What is old water? I have heard of, or read of, water being thousands of years old. How does it differ from fresh water and how do scientists determine its age?

Uwe Morgenstern, a physicist with the Institute of Geological and Nuclear Sciences in Lower Hutt, responded.

Old water is water that has been underground for a long period of time. This can be years, hundreds of years, or thousands of years.

Deep aquifers often contain water that left the surface thousands of years ago. That can be due to the aquifer being disconnected from its previous discharge source, or because it takes the water thousands of years to reach that point in the deep aquifer. Old water has normally a more evolved chemistry (high ion concentrations), sometimes so high that it is unsuitable for drinking purpose. This come about because water flowing through geological material dissolves some salts from the rocks, which is where the salty ocean comes from, and slowly dissolves some geological material, for example limestone, which is where some underground caves come from.

Tritium dating is the standard dating tool for groundwater in the age range recent to 100 years. Tritium, very heavy hydrogen whose nucleus contains one proton and two neutrons, was discovered by Ernest Rutherford. It is formed in nuclear reactions between cosmic rays and atoms in the upper atmosphere. Being chemically similar to hydrogen, it combines with oxygen to form water molecules and comes to earth in rainwater.
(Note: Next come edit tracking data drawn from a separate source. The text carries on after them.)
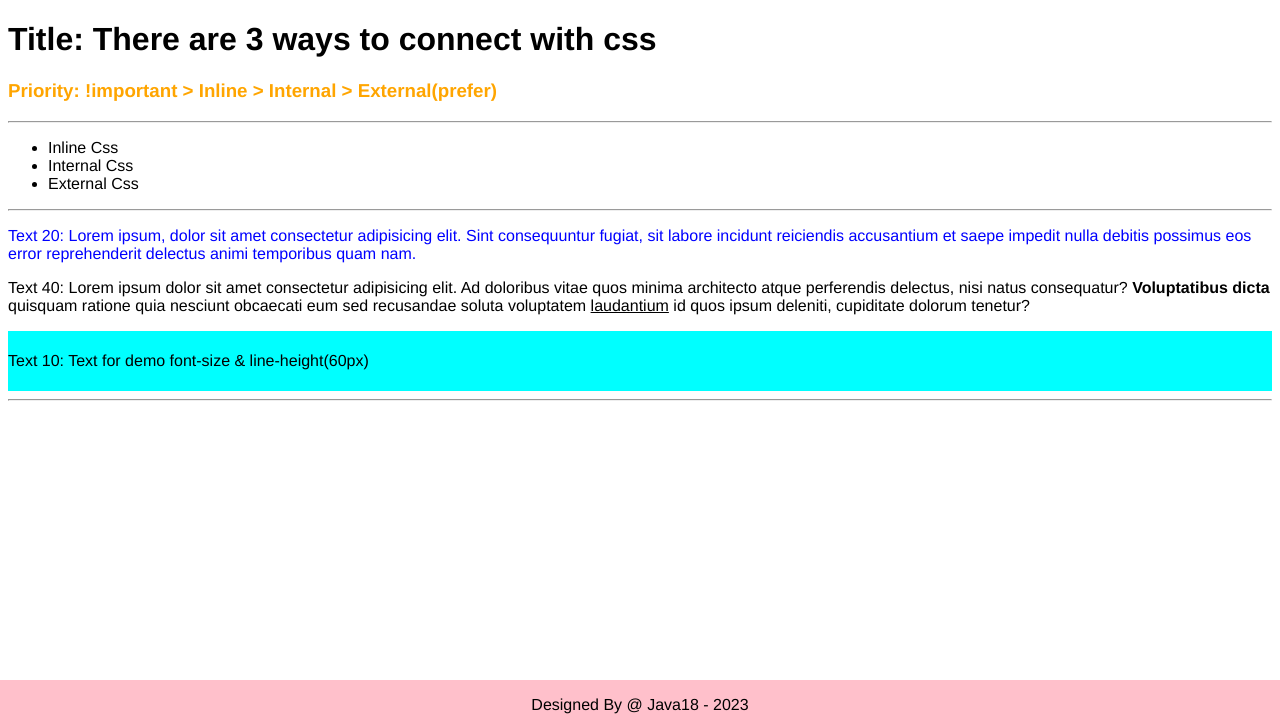
Repository: j4tdn/java18-repository
Page: 2. CSS3/ex03-base-content-basic-properties.html
These files come from the project's save history. The page is drawn as it stood at one moment and after the next save; the edit follows.
The browser window is 1280 px wide. The pictures show the whole page.

Above is the page before, as saved 2023-10-21 18:36:49.

### 2. CSS3/ex03-base-content-basic-properties.html
<!DOCTYPE html>
<html lang="en">
  <head>
    <meta charset="UTF-8" />
    <meta name="viewport" content="width=device-width, initial-scale=1.0" />
    <title>Ex03 - Base Content For Demo Basic CSS Properties</title>
    <link rel="stylesheet" href="css/style-base.css" />
    <link rel="stylesheet" href="css/utils.css" />
  </head>
  <body>
    <!-- html comments -->
    <div id="page-header">
      <h1>Title: There are 3 ways to connect with css</h1>
      <h3 class="text-orange">
        Priority: !important > Inline > Internal > External(prefer)
      </h3>
    </div>

    <hr />

    <div id="page-main">
      <ul>
        <li>Inline Css</li>
        <li>Internal Css</li>
        <li>External Css</li>
      </ul>
      <hr />
      <p class="text-blue">
        Text 20: Lorem ipsum, dolor sit amet consectetur adipisicing elit. Sint
        consequuntur fugiat, sit labore incidunt reiciendis accusantium et saepe
        impedit nulla debitis possimus eos error reprehenderit delectus animi
        temporibus quam nam.
      </p>
      <p>
        Text 40: Lorem ipsum dolor sit amet consectetur adipisicing elit. Ad
        doloribus vitae quos minima architecto atque perferendis delectus, nisi
        natus consequatur?
        <span class="text-bold">Voluptatibus dicta</span> quisquam ratione quia
        nesciunt obcaecati eum sed recusandae soluta voluptatem
        <span class="text-underline">laudantium</span> id quos ipsum deleniti,
        cupiditate dolorum tenetur?
      </p>
      <div class="parent-text10lh">
        <p class="text10lh">
          Text 10: Text for demo font-size & line-height(60px)
        </p>
      </div>
    </div>
    <hr />

    <div id="page-footer">
      <p class="text-align-center">Designed By @ Java18 - 2023</p>
    </div>
  </body>
</html>

### 2. CSS3/css/style-base.css
/*  */
* {
  font-family: corbel, helvetica, sans-serif;
}

/* EX02: CSS SELECTOR CLASS ID */
/* Chỉ có thẻ p với class là text20 mới ăn */
/* p[class="text20"] {
  color: blue;
} */
/* p.text20 {
  color: blue;
} */
/* Tất cả tag với class là text20 */
/* .text20 {
  color: blue;
} */

#page-footer {
  position: absolute;
  bottom: 0;
  left: 0;
  width: 100%;
  height: 40px;
  background-color: pink;
}

/* EX03: BASE CONTENT BASIC DEMO */
.parent-text10lh {
  height: 60px;
  background-color: cyan;
}
.text10lh {
  line-height: 60px;
  color: #fc;
}

### 2. CSS3/css/utils.css
.text-green {
  color: green;
}
.text-blue {
  color: blue;
}
.text-orange {
  color: orange;
}
.text-bold {
  font-weight: bold;
}
.text-underline {
  text-decoration: underline;
}
.text-line-through {
  text-decoration: line-through;
}
.text-overline {
  text-decoration: overline;
}
.text-decor-none {
  text-decoration: none;
}
.text-align-left {
  text-align: left;
}
.text-align-center {
  text-align: center;
}
.text-align-right {
  text-align: right;
}

After the next save:
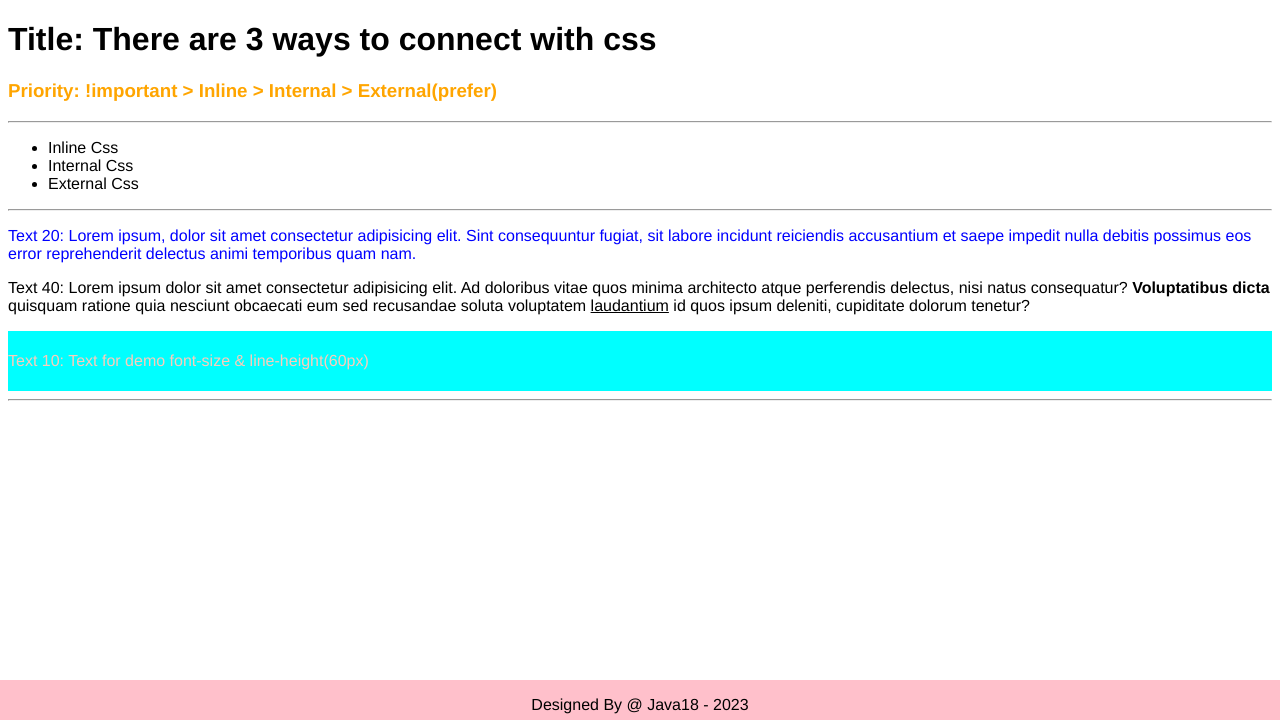
Saved 6 s later.
--- a/2. CSS3/css/style-base.css
+++ b/2. CSS3/css/style-base.css
@@ -32,5 +32,5 @@
 }
 .text10lh {
   line-height: 60px;
-  color: #fc;
+  color: #fcccba;
 }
Tritium is radioactive with a half-life of 12.32 years and decays by beta decay to He3, also discovered by Rutherford. As a component of the water molecule, it is the most conservative tracer for groundwater.
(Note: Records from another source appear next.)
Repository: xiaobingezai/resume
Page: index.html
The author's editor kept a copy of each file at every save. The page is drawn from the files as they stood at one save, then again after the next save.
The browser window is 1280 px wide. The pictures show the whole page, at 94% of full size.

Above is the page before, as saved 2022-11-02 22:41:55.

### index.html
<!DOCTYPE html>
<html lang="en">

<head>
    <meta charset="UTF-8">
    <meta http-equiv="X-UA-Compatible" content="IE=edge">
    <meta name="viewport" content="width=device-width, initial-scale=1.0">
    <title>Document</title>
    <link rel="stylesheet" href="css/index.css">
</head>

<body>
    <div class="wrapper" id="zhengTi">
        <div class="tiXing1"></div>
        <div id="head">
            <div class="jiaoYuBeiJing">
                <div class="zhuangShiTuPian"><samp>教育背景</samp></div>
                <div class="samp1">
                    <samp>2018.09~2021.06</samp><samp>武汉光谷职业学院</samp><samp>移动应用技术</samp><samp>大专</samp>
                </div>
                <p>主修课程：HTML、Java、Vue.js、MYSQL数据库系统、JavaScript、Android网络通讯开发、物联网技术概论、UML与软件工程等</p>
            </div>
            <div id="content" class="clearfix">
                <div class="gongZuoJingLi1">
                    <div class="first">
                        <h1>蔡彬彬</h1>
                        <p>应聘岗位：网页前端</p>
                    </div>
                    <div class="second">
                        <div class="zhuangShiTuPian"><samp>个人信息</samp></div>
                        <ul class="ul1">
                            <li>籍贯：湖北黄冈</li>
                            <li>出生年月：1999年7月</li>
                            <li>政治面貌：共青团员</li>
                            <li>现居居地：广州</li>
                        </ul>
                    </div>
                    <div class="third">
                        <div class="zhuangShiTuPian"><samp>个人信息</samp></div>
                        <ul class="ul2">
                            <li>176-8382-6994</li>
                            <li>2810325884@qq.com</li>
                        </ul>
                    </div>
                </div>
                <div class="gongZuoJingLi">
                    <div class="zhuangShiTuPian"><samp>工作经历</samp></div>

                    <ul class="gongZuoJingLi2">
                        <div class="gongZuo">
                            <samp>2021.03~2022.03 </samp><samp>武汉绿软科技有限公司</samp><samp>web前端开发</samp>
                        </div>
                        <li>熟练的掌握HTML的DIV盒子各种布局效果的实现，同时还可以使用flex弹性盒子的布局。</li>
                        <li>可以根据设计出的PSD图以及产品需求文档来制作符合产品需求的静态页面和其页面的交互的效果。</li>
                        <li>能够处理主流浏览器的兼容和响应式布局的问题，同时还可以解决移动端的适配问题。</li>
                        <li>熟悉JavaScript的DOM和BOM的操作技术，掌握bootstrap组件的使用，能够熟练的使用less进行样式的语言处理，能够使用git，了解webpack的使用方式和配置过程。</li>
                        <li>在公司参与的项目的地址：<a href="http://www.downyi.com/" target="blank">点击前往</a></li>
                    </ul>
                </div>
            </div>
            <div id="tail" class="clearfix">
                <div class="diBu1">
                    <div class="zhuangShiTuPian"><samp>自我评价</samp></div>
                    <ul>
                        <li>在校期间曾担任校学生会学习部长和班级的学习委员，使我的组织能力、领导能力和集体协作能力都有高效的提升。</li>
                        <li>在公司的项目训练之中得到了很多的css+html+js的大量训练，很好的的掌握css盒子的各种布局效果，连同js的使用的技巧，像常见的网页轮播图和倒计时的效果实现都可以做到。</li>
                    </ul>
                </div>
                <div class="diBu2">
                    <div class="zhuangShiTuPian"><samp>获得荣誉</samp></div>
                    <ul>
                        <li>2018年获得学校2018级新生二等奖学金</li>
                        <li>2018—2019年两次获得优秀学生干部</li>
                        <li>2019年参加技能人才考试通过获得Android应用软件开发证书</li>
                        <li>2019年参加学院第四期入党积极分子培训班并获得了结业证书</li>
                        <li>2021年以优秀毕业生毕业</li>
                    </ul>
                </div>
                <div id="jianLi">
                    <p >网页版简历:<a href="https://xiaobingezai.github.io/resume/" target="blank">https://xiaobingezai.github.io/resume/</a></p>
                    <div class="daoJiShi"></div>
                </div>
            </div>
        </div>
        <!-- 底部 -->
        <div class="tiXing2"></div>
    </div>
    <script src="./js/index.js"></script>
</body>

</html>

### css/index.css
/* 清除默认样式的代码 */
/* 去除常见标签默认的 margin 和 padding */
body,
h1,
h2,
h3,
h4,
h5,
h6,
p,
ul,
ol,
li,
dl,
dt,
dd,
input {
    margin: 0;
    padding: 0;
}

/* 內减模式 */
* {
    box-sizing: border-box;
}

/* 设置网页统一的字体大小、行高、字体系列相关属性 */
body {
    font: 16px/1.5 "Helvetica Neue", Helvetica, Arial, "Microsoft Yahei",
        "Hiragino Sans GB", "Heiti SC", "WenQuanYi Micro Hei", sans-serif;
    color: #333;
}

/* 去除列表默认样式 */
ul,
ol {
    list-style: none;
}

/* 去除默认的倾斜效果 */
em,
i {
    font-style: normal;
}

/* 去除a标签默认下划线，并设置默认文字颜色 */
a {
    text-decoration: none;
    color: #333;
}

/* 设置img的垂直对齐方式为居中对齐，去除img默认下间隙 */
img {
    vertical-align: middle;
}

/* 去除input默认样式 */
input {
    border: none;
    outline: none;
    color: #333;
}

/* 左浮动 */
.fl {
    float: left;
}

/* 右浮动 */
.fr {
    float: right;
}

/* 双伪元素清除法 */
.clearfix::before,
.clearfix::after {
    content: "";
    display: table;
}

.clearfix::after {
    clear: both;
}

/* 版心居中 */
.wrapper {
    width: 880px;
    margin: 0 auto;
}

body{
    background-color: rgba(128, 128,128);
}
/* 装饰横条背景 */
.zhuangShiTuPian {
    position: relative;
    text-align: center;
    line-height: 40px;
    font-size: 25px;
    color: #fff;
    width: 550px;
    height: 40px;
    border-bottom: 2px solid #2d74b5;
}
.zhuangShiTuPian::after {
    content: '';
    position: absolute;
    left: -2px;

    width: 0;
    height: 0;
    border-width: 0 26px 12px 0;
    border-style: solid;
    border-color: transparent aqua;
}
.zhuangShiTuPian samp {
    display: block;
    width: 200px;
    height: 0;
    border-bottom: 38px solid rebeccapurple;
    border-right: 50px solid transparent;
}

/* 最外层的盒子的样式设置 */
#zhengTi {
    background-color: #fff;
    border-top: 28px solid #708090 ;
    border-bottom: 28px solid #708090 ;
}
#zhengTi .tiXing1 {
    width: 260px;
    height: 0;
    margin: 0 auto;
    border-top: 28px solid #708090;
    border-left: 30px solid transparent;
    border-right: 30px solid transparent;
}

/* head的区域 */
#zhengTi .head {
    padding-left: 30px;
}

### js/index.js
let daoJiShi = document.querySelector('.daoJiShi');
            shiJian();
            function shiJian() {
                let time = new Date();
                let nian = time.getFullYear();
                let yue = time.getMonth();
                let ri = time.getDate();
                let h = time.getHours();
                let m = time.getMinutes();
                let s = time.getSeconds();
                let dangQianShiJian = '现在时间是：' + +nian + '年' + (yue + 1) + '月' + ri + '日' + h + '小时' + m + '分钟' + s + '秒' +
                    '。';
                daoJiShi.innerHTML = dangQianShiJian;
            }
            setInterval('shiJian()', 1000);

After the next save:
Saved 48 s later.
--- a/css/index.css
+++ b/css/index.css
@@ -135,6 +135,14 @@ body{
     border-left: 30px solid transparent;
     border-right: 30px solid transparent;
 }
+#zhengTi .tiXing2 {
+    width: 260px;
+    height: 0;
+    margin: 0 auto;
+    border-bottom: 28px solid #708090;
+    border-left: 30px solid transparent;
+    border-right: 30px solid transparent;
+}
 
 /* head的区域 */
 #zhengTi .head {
When the water infiltrates the ground and becomes isolated from the atmospheric tritium source, its tritium concentration decreases over time due to radioactive decay. The tritium concentration of groundwater therefore reflects the time the water has been underground.

Such measurements are vital to checking healthy water supplies drawn from underground. Our lab is the most accurate in the world at using tritium to date water in aquifers.

When water has been underground for over a year the pathogens die. Hence it is a safety requirement that the fraction of water less than a year old in an aquifer from which drinking water is obtained, must be less than 0.005% of the water present in the aquifer. Tritium dating checks that.